India’s first Real Estate Investment Trust (REIT), Embassy Office Parks REIT, will open its initial public offering (IPO) on Monday and will close on March 20. At a price band of Rs.299 to Rs.300, Embassy REIT will issue units aggregating up to Rs.4,750 crore.
To invest, you need to bid for a minimum of 800 units and in multiples of 400 units. The units of the Embassy REIT are proposed to be listed on the National Stock Exchange of India Ltd and BSE Ltd. Of the total units, 25% of the issue will be available for non-institutional investors. Axis Trustee Services Ltd is the trustee to the issue, while Embassy Office Parks Management Services Pvt Ltd is the manager to the issue. Considering that you now have one more option to invest, let’s understand how the product works and if should you invest in it.
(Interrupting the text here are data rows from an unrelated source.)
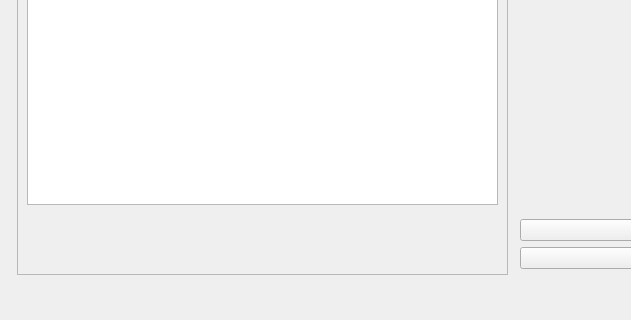
m21-cerutti/ProjetTech2019_Robot, file windows/cameraparamdialog.ui: the form before one commit; both pictures show x 0 to 631 and y 495 to 815 of the 1022 by 815 pixel window.
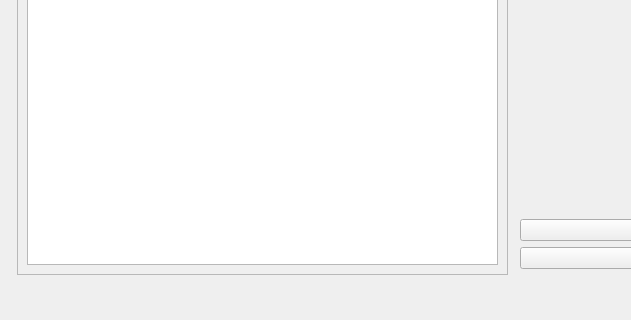
The form after the commit.

```diff
--- a/windows/cameraparamdialog.ui
+++ b/windows/cameraparamdialog.ui
@@ -158,32 +158,6 @@
          </rect>
         </property>
         <layout class="QGridLayout" name="gridLayout">
-         <item row="5" column="0">
-          <widget class="QLabel" name="print_distcoeffs">
-           <property name="sizePolicy">
-            <sizepolicy hsizetype="Fixed" vsizetype="Fixed">
-             <horstretch>0</horstretch>
-             <verstretch>0</verstretch>
-            </sizepolicy>
-           </property>
-           <property name="text">
-            <string/>
-           </property>
-          </widget>
-         </item>
-         <item row="2" column="0">
-          <widget class="QLabel" name="print_images">
-           <property name="sizePolicy">
-            <sizepolicy hsizetype="Fixed" vsizetype="Fixed">
-             <horstretch>0</horstretch>
-             <verstretch>0</verstretch>
-            </sizepolicy>
-           </property>
-           <property name="text">
-            <string/>
-           </property>
-          </widget>
-         </item>
          <item row="0" column="0">
           <widget class="QLabel" name="label_2">
            <property name="sizePolicy">
@@ -197,19 +171,6 @@
            </property>
           </widget>
          </item>
-         <item row="3" column="0">
-          <widget class="QLabel" name="print_cameramatrix">
-           <property name="sizePolicy">
-            <sizepolicy hsizetype="Fixed" vsizetype="Fixed">
-             <horstretch>0</horstretch>
-             <verstretch>0</verstretch>
-            </sizepolicy>
-           </property>
-           <property name="text">
-            <string/>
-           </property>
-          </widget>
-         </item>
          <item row="1" column="0">
           <widget class="QTextEdit" name="textEdit">
            <property name="textInteractionFlags">
```
Left out of the diff: 2 changed lines with no effect on the pictures.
What is it?
REITs allow you to invest in real estate in small amounts through paper format or in the form of securities. REITs usually invest in commercial properties that would otherwise require a large amount for investment. It uses rental income to pay dividends to investors. But will retail investors be interested in investing in commercial real estate through this route? “I think it is tough to tell. We have gone and spoken to non-institutional investors. The initial trading lot is Rs.2.41akh and then Rs.1.2 lakh,” said Sachin Shah, chief investment officer of Embassy Office Parks. But how does it work against owning a physical commercial property? “In direct real estate investment, you are wedded to one property, there is no diversification and it is an illiquid investment. In REITs, you sell units on exchange and it is more liquid than physical investment,” said Shah. In case of Embassy Office Parks REIT, the yield works out to 8.25-8.28%.
From a taxation point of view, if you hold on to the units for more than three years, long-term capital gains will be applicable. If you sell it before three years, then short-term capital gains will be applicable on appreciation. “On regular income in the form of dividend, you don’t have to pay tax. If the money is in the form of interest, you will be taxed on your slab rate,” he added. Before investing, you need to look at the quality of the underlying asset. “The parameters you need to evaluate include the quality of the underlying assets, current yield of the assets, location of the assets, track record of asset managers, occupancy rate and quality of tenants. If the underlying assets are not maintained properly, then the value of the property can depreciate. The supply-demand situation also needs to be looked at. If the location has a large supply pipeline, then it may lead to decrease in rentals and occupancy rates. The tenants’ agreements should be looked at to ensure there is sufficient lock-in and rental escalation,” said Gaurav Awasthi, senior partner, IIFL Wealth Management Ltd.
What you should know
Firstly, it is not an equity fund. “It is a unit of REITs of an asset class to which people have not been able to get exposure. It is a minimum three-year holding story. With the kind of compression on interest rate coming off and quality of tenants, you can target an internal rate of return (IRR) of 15% in a product like this, on the3-5year period. Today if you buy commercial real estate anywhere, yields are less than 8%. You are getting commercial asset with Blackstone as the owner at 8.26%. Our expectation is you will see growth during the 3-5 year period on the capital side. Your underlying unit will see capital gain and that is going to be treated as equity capital gain when you exit,” said Prateek Pant, co-founder and head - products and solutions, Sanctum Wealth Management.
“It is more favourable for overseas institutions because for them, the withholding tax is much lower than interest income. Having said that, there seems to be an appetite for this product from high net worth individuals right now,” said Pant. Post tax, you will make anywhere between 8-10%, he said. Based on the response of the current REIT, itis possible that couple more issues may hit the market this calendar year.